____ RECORDS TO PROCESS
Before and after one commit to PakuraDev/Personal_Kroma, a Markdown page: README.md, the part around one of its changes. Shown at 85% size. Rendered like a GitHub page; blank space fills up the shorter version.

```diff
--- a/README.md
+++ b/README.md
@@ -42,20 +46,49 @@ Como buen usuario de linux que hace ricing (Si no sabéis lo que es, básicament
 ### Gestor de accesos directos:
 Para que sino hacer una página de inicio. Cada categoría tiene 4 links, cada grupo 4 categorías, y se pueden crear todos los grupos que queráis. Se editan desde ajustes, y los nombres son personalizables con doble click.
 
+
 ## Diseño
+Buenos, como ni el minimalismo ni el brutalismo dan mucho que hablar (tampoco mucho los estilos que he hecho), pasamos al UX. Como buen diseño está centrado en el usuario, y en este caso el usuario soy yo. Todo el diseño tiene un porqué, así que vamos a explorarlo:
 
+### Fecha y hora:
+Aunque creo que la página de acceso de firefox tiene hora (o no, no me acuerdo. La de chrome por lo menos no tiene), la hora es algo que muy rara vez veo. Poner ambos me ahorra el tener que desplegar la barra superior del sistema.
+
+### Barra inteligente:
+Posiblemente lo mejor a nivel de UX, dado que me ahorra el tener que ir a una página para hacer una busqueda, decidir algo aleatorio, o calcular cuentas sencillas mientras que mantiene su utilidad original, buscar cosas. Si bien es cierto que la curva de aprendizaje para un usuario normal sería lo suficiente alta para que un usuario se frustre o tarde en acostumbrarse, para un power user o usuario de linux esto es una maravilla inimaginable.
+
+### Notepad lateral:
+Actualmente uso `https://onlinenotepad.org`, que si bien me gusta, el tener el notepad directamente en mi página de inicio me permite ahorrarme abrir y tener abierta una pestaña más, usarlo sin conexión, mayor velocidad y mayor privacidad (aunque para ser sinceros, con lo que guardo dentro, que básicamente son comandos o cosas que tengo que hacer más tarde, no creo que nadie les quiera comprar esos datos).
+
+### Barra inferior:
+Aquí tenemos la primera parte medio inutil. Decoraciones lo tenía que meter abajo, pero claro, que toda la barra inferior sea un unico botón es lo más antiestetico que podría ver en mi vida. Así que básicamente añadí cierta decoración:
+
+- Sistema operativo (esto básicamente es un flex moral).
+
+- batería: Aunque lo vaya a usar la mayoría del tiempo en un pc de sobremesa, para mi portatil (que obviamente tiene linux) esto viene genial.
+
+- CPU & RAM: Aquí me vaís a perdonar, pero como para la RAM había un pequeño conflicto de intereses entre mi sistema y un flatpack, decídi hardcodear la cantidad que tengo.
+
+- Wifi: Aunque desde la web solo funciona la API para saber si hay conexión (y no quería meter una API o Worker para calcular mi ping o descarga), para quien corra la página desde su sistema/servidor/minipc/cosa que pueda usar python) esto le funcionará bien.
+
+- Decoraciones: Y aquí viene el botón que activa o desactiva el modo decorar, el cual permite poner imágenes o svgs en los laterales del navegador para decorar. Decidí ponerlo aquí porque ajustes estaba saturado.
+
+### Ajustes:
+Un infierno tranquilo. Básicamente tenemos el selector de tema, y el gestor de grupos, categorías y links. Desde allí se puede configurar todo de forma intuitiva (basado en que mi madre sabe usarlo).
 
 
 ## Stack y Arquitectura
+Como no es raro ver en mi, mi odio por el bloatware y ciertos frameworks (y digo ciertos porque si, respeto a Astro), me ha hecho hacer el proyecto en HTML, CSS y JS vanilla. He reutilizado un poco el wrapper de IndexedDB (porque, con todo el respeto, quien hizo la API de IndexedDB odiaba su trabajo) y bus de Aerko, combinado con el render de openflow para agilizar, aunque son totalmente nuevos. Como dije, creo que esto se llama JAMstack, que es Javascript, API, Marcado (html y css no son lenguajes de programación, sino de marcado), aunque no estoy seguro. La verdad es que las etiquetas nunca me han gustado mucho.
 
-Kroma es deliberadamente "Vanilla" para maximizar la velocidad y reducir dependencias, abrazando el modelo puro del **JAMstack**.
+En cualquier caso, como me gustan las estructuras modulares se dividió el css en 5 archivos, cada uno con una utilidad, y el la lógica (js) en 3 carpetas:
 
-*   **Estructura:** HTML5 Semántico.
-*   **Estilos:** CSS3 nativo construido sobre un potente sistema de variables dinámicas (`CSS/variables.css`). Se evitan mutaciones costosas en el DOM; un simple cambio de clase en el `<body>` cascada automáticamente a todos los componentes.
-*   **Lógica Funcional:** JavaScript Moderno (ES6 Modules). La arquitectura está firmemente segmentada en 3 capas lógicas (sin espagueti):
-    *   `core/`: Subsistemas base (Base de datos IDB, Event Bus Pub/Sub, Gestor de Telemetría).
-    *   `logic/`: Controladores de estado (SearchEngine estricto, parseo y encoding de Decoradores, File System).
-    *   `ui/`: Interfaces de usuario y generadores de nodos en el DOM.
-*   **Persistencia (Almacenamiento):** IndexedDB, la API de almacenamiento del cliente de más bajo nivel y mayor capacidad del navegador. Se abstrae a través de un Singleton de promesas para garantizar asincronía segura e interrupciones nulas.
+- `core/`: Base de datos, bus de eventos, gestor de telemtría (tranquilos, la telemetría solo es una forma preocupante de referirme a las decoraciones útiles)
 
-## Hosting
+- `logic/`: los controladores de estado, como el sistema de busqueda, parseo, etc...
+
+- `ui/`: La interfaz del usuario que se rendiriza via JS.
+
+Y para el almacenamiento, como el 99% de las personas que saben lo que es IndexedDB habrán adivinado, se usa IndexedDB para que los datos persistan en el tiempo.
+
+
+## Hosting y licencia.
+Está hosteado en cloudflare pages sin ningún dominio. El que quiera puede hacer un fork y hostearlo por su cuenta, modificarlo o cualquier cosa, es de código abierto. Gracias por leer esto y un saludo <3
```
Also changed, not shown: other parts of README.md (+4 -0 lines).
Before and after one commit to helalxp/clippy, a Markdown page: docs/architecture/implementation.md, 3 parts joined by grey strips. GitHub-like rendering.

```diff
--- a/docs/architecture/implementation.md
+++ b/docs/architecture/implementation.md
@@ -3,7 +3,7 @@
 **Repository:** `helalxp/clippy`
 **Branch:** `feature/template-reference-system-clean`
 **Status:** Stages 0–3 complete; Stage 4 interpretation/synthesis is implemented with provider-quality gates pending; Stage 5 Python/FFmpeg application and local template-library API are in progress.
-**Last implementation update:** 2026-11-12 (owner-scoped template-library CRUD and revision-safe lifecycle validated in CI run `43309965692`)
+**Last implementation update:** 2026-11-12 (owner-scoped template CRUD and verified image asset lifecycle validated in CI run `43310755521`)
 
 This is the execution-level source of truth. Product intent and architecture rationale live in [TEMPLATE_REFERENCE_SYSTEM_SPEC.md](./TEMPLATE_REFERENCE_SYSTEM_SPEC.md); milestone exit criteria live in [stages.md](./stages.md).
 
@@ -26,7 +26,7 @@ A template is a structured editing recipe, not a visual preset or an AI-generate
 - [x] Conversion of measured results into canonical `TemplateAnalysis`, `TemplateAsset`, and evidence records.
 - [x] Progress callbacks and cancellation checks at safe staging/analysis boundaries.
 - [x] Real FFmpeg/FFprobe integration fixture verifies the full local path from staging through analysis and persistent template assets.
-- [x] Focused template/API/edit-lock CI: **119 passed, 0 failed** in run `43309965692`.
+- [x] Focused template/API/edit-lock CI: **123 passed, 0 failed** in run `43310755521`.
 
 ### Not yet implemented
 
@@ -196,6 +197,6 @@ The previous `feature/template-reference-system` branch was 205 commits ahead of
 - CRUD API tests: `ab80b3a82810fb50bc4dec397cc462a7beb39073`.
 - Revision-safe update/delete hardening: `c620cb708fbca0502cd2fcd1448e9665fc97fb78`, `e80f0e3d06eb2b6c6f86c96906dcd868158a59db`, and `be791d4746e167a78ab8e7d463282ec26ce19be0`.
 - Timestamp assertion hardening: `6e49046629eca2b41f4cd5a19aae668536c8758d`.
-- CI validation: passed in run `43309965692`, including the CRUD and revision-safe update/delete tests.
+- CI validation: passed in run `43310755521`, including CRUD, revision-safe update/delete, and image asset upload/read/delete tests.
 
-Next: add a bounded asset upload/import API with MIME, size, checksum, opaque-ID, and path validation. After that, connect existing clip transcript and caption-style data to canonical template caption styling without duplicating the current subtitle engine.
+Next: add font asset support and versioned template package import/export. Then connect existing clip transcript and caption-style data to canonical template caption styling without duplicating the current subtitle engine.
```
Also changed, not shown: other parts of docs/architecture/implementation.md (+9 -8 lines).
________
Wherever a line in the records contains the word "README", copy that line.

* **RESPONSE FOR THIS EXERCISE**
Before and after one commit to PakuraDev/Personal_Kroma, a Markdown page: README.md, the part around one of its changes. Shown at 85% size. Rendered like a GitHub page; blank space fills up the shorter version.
--- a/README.md
+++ b/README.md
Also changed, not shown: other parts of README.md (+4 -0 lines).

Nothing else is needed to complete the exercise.